Work order
Omit the images. Copy each entry word for word.

□ □ □ □ □ □ □

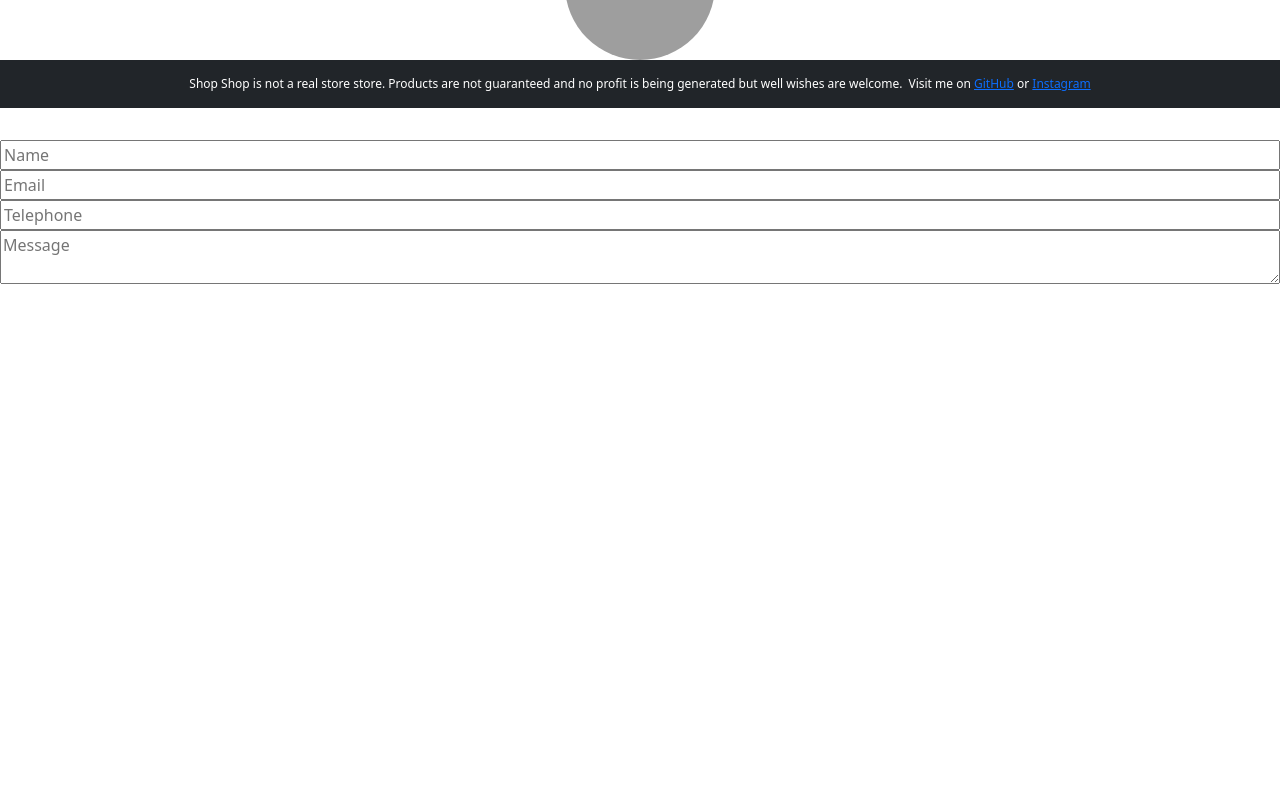
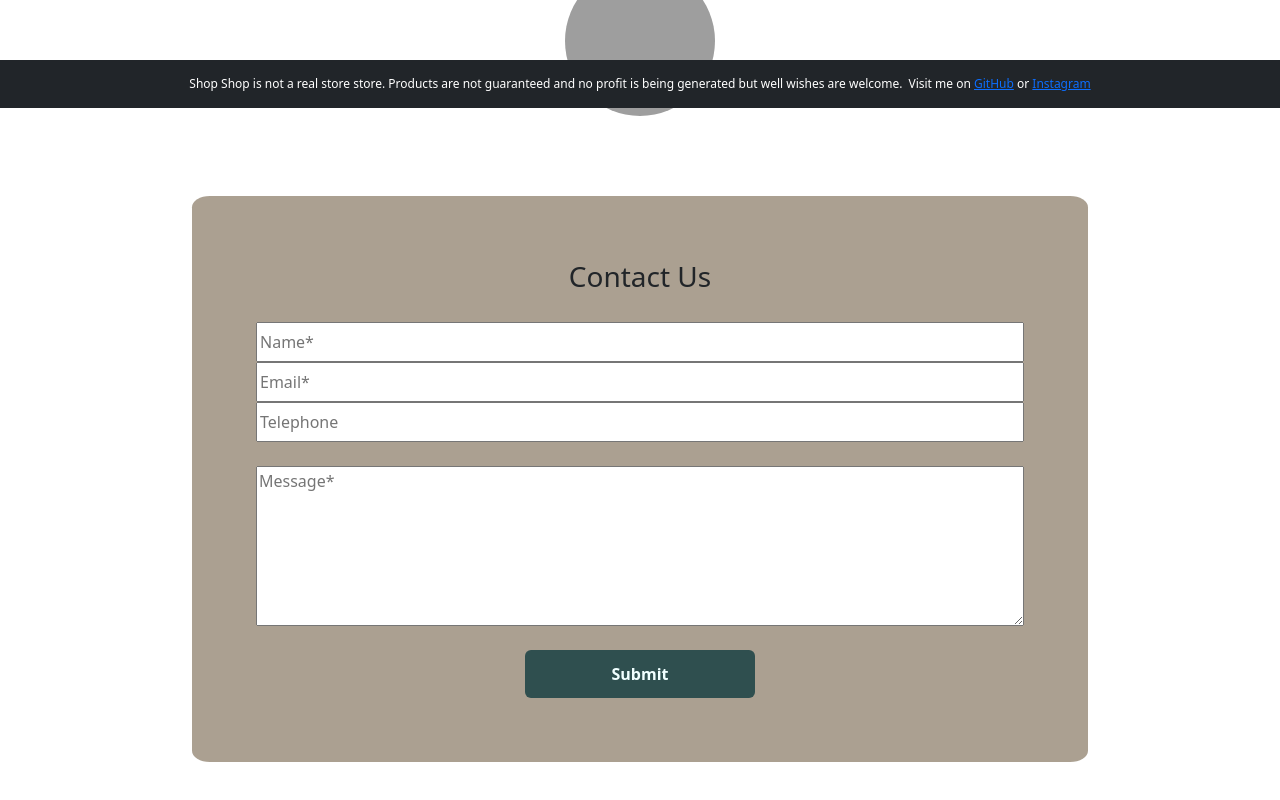
Before and after one commit to kmmiller418/shop-shop, a React (Create React App) app: page /about in a window 1280 px wide. Shown: the part 692-1492 px from the top of the page. Before the commit the page ends 1104 px from the top, so only its background shows below. Built offline with nearby package versions, Linux system fonts and the light colour scheme; grey boxes are pictures that could not be loaded.

Commit message:
Create form/about us page

```diff
--- a/src/components/About.jsx
+++ b/src/components/About.jsx
@@ -1,45 +1,51 @@
 import Footer from "./Footer";
 import Header from "./Header";
-import '../stylesheets/About.css'
-
-const Form = () => {
-    return (
-        <div className="form">
-            <input placeholder="Name" type="text"></input>
-            <input placeholder="Email" type="email"></input>
-            <input placeholder="Telephone" type="tel"></input>
-            <textarea placeholder="Message"></textarea>
-        </div>
-    )
-}
+import "../stylesheets/About.css";
+import Form from "./Form";
 
 export default function About() {
   return (
-    <div>
+    <div className="About">
       <Header />
       <div className="text-container">
         <h3>The truth is, we're box people.</h3>
         <p>And we have a sneaking suspicion you might be too.</p>
-            <p>Here at Shop Shop, we value the simple joy of buying something, waiting on a package,
-                getting a shipping notification, and opening a box. And we aim to make that experience
-                as easy as possible so the only things you have to worry about are what to buy (and hey, we get it,
-                decisions can be hard, that's why we buy plenty and buy often!) and how to avoid those accursed papercuts.
+        <p>
+          Here at Shop Shop, we value the simple joy of buying something,
+          waiting on a package, getting a shipping notification, and opening a
+          box. And we aim to make that experience as easy as possible so the
+          only things you have to worry about are what to buy (and hey, we get
+          it, decisions can be hard, that's why we buy plenty and buy often!)
+          and how to avoid those accursed papercuts.
         </p>
-            <p>Or even worse. Cardboard cuts. But hey a good pair of scissors goes a long way! Maybe you could pick some up here! Do we sell scissors? Who knows? You could! You could
-                be the proud owner of a pair of Shop Shop scissors. You won't know until you check, so they could be there. Schrodinger's Shop Shop scissors. Eat your heart out CutCo.
+        <p>
+          Or even worse. Cardboard cuts. But hey a good pair of scissors goes a
+          long way! Maybe you could pick some up here! Do we sell scissors? Who
+          knows? You could! You could be the proud owner of a pair of Shop Shop
+          scissors. You won't know until you check, so they could be there.
+          Schrodinger's Shop Shop scissors. Eat your heart out CutCo.
         </p>
-            <p>That aside, we want you to know that we are committed to ensuring that your needs are met, so if anything doesn't meet your expectations,
-                we want to hear about it! For any questions or suggestions, please fill out the form below and one of our Shop Shop
-                experts will get back to you as soon as possible.
+        <p>
+          That aside, we want you to know that we are committed to ensuring that
+          your needs are met, so if anything doesn't meet your expectations, we
+          want to hear about it! For any questions or suggestions, please fill
+          out the form below and one of our Shop Shop experts will get back to
+          you as soon as possible.
         </p>
-            <p>If you have an issue with a recent order or need to request a return, please note the order number and be sure to enclose your screams into the
-                attached packaging and dial at least 34 sequential digits of pi into your nearest phonebooth.
+        <p>
+          If you have an issue with a recent order or need to request a return,
+          please note the order number and be sure to enclose your screams into
+          the attached packaging and dial at least 34 sequential digits of pi
+          into your nearest phonebooth.
         </p>
         <h4>Have a lovely, boxy day!</h4>
 
-            <img src="https://images.rawpixel.com/image_800/czNmcy1wcml2YXRlL3Jhd3BpeGVsX2ltYWdlcy93ZWJzaXRlX2NvbnRlbnQvbHIvMjI4Yi1hZS0wMDA0LmpwZw.jpg?s=Gd6ld7veWFMgvfjNjj5uUd00EN8dcU5w8JLq4Ht-FL4" alt="two people sitting with boxes over them"/>
+        <img
+          src="https://images.rawpixel.com/image_800/czNmcy1wcml2YXRlL3Jhd3BpeGVsX2ltYWdlcy93ZWJzaXRlX2NvbnRlbnQvbHIvMjI4Yi1hZS0wMDA0LmpwZw.jpg?s=Gd6ld7veWFMgvfjNjj5uUd00EN8dcU5w8JLq4Ht-FL4"
+          alt="two people sitting with boxes over them"
+        />
       </div>
-        <Form/>
+      <Form />
       <Footer />
     </div>
   );
--- /dev/null
+++ b/src/components/Form.jsx
@@ -0,0 +1,52 @@
+import "../stylesheets/About.css";
+import { useReducer } from "react";
+
+const Form = () => {
+  const handleName = (e) => {
+    updateFeedback({ name: e.target.value });
+  };
+  const handleEmail = (e) => {
+    updateFeedback({ email: e.target.value });
+  };
+  const handlePhone = (e) => {
+    updateFeedback({ phone: e.target.value });
+  };
+  const handleMessage = (e) => {
+    updateFeedback({ message: e.target.value });
+  };
+
+  const handleSubmit = () => {
+    if (!feedback.name || !feedback.email || !feedback.message) {
+      alert('Please fill out all required fields');
+      return;
+    }
+  };
+
+  const initialFeedback = {
+    name: "",
+    email: "",
+    tel: "",
+    message: "",
+  };
+  const [feedback, updateFeedback] = useReducer(
+    (feedback, updates) => ({
+      ...feedback,
+      ...updates,
+    }),
+    initialFeedback
+  );
+
+
+  return (
+    <div className="form">
+      <h3>Contact Us</h3>
+      <input placeholder="Name*" type="text" onChange={handleName}></input>
+      <input placeholder="Email*" type="email" onChange={handleEmail}></input>
+      <input placeholder="Telephone" type="tel" onChange={handlePhone}></input>
+      <textarea placeholder="Message*" onChange={handleMessage}></textarea>
+      <button onClick={handleSubmit}>Submit</button>
+    </div>
+  );
+};
+
+export default Form;
--- a/src/components/Header.jsx
+++ b/src/components/Header.jsx
@@ -5,7 +5,7 @@ import Container from 'react-bootstrap/Container';
 const Header = () => {
   return (
     <header>
-      <Navbar fixed="top" bg="dark" variant="dark">
+      <Navbar bg="dark" variant="dark">
         <Container>
           <Navbar.Brand href="/">Shop Shop</Navbar.Brand>
           <Nav className="me-auto">
--- a/src/stylesheets/About.css
+++ b/src/stylesheets/About.css
@@ -9,6 +9,7 @@
 }
 
 h3 {
+    text-align: center;
     margin-bottom: 1em;
 }
 
@@ -21,8 +22,38 @@ img {
 }
 
 .form {
+    padding: 5%;
+    border-radius: 2%;
+    background-color: rgb(171, 160, 145);
+    margin: auto;
+    width: 70%;
     display: flex;
     flex-wrap: wrap;
     flex-direction: column;
     margin-bottom: 10%;
 }
+
+input {
+    height: 2.5em;
+}
+
+textarea {
+    height: 10em;
+    margin-top: 1.5em;
+    margin-bottom: 1.5em;
+}
+
+button {
+    background-color: darkslategray;
+    color: azure;
+    font-weight: bold;
+    height: 3em;
+    border-radius: 6px;
+    align-self: center;
+    width: 30%;
+    border: none;
+}
+
+button:hover {
+    background-color: rgb(169,177,180);
+}
```
Lines whose indentation alone changed are shown as unchanged.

□ □ □ □ □ □ □

Solution for this task
Before and after one commit to kmmiller418/shop-shop, a React (Create React App) app: page /about in a window 1280 px wide. Shown: the part 692-1492 px from the top of the page. Before the commit the page ends 1104 px from the top, so only its background shows below. Built offline with nearby package versions, Linux system fonts and the light colour scheme; grey boxes are pictures that could not be loaded.

Commit message:
Create form/about us page

```diff
--- a/src/components/About.jsx
+++ b/src/components/About.jsx
@@ -1,45 +1,51 @@
 import Footer from "./Footer";
 import Header from "./Header";
-import '../stylesheets/About.css'
-
-const Form = () => {
-    return (
-        <div className="form">
-            <input placeholder="Name" type="text"></input>
-            <input placeholder="Email" type="email"></input>
-            <input placeholder="Telephone" type="tel"></input>
-            <textarea placeholder="Message"></textarea>
-        </div>
-    )
-}
+import "../stylesheets/About.css";
+import Form from "./Form";
 
 export default function About() {
   return (
-    <div>
+    <div className="About">
       <Header />
       <div className="text-container">
         <h3>The truth is, we're box people.</h3>
         <p>And we have a sneaking suspicion you might be too.</p>
-            <p>Here at Shop Shop, we value the simple joy of buying something, waiting on a package,
-                getting a shipping notification, and opening a box. And we aim to make that experience
-                as easy as possible so the only things you have to worry about are what to buy (and hey, we get it,
-                decisions can be hard, that's why we buy plenty and buy often!) and how to avoid those accursed papercuts.
+        <p>
+          Here at Shop Shop, we value the simple joy of buying something,
+          waiting on a package, getting a shipping notification, and opening a
+          box. And we aim to make that experience as easy as possible so the
+          only things you have to worry about are what to buy (and hey, we get
+          it, decisions can be hard, that's why we buy plenty and buy often!)
+          and how to avoid those accursed papercuts.
         </p>
-            <p>Or even worse. Cardboard cuts. But hey a good pair of scissors goes a long way! Maybe you could pick some up here! Do we sell scissors? Who knows? You could! You could
-                be the proud owner of a pair of Shop Shop scissors. You won't know until you check, so they could be there. Schrodinger's Shop Shop scissors. Eat your heart out CutCo.
+        <p>
+          Or even worse. Cardboard cuts. But hey a good pair of scissors goes a
+          long way! Maybe you could pick some up here! Do we sell scissors? Who
+          knows? You could! You could be the proud owner of a pair of Shop Shop
+          scissors. You won't know until you check, so they could be there.
+          Schrodinger's Shop Shop scissors. Eat your heart out CutCo.
         </p>
-            <p>That aside, we want you to know that we are committed to ensuring that your needs are met, so if anything doesn't meet your expectations,
-                we want to hear about it! For any questions or suggestions, please fill out the form below and one of our Shop Shop
-                experts will get back to you as soon as possible.
+        <p>
+          That aside, we want you to know that we are committed to ensuring that
+          your needs are met, so if anything doesn't meet your expectations, we
+          want to hear about it! For any questions or suggestions, please fill
+          out the form below and one of our Shop Shop experts will get back to
+          you as soon as possible.
         </p>
-            <p>If you have an issue with a recent order or need to request a return, please note the order number and be sure to enclose your screams into the
-                attached packaging and dial at least 34 sequential digits of pi into your nearest phonebooth.
+        <p>
+          If you have an issue with a recent order or need to request a return,
+          please note the order number and be sure to enclose your screams into
+          the attached packaging and dial at least 34 sequential digits of pi
+          into your nearest phonebooth.
         </p>
         <h4>Have a lovely, boxy day!</h4>
 
-            <img src="https://images.rawpixel.com/image_800/czNmcy1wcml2YXRlL3Jhd3BpeGVsX2ltYWdlcy93ZWJzaXRlX2NvbnRlbnQvbHIvMjI4Yi1hZS0wMDA0LmpwZw.jpg?s=Gd6ld7veWFMgvfjNjj5uUd00EN8dcU5w8JLq4Ht-FL4" alt="two people sitting with boxes over them"/>
+        <img
+          src="https://images.rawpixel.com/image_800/czNmcy1wcml2YXRlL3Jhd3BpeGVsX2ltYWdlcy93ZWJzaXRlX2NvbnRlbnQvbHIvMjI4Yi1hZS0wMDA0LmpwZw.jpg?s=Gd6ld7veWFMgvfjNjj5uUd00EN8dcU5w8JLq4Ht-FL4"
+          alt="two people sitting with boxes over them"
+        />
       </div>
-        <Form/>
+      <Form />
       <Footer />
     </div>
   );
--- /dev/null
+++ b/src/components/Form.jsx
@@ -0,0 +1,52 @@
+import "../stylesheets/About.css";
+import { useReducer } from "react";
+
+const Form = () => {
+  const handleName = (e) => {
+    updateFeedback({ name: e.target.value });
+  };
+  const handleEmail = (e) => {
+    updateFeedback({ email: e.target.value });
+  };
+  const handlePhone = (e) => {
+    updateFeedback({ phone: e.target.value });
+  };
+  const handleMessage = (e) => {
+    updateFeedback({ message: e.target.value });
+  };
+
+  const handleSubmit = () => {
+    if (!feedback.name || !feedback.email || !feedback.message) {
+      alert('Please fill out all required fields');
+      return;
+    }
+  };
+
+  const initialFeedback = {
+    name: "",
+    email: "",
+    tel: "",
+    message: "",
+  };
+  const [feedback, updateFeedback] = useReducer(
+    (feedback, updates) => ({
+      ...feedback,
+      ...updates,
+    }),
+    initialFeedback
+  );
+
+
+  return (
+    <div className="form">
+      <h3>Contact Us</h3>
+      <input placeholder="Name*" type="text" onChange={handleName}></input>
+      <input placeholder="Email*" type="email" onChange={handleEmail}></input>
+      <input placeholder="Telephone" type="tel" onChange={handlePhone}></input>
+      <textarea placeholder="Message*" onChange={handleMessage}></textarea>
+      <button onClick={handleSubmit}>Submit</button>
+    </div>
+  );
+};
+
+export default Form;
--- a/src/components/Header.jsx
+++ b/src/components/Header.jsx
@@ -5,7 +5,7 @@ import Container from 'react-bootstrap/Container';
 const Header = () => {
   return (
     <header>
-      <Navbar fixed="top" bg="dark" variant="dark">
+      <Navbar bg="dark" variant="dark">
         <Container>
           <Navbar.Brand href="/">Shop Shop</Navbar.Brand>
           <Nav className="me-auto">
--- a/src/stylesheets/About.css
+++ b/src/stylesheets/About.css
@@ -9,6 +9,7 @@
 }
 
 h3 {
+    text-align: center;
     margin-bottom: 1em;
 }
 
@@ -21,8 +22,38 @@ img {
 }
 
 .form {
+    padding: 5%;
+    border-radius: 2%;
+    background-color: rgb(171, 160, 145);
+    margin: auto;
+    width: 70%;
     display: flex;
     flex-wrap: wrap;
     flex-direction: column;
     margin-bottom: 10%;
 }
+
+input {
+    height: 2.5em;
+}
+
+textarea {
+    height: 10em;
+    margin-top: 1.5em;
+    margin-bottom: 1.5em;
+}
+
+button {
+    background-color: darkslategray;
+    color: azure;
+    font-weight: bold;
+    height: 3em;
+    border-radius: 6px;
+    align-self: center;
+    width: 30%;
+    border: none;
+}
+
+button:hover {
+    background-color: rgb(169,177,180);
+}
```
Lines whose indentation alone changed are shown as unchanged.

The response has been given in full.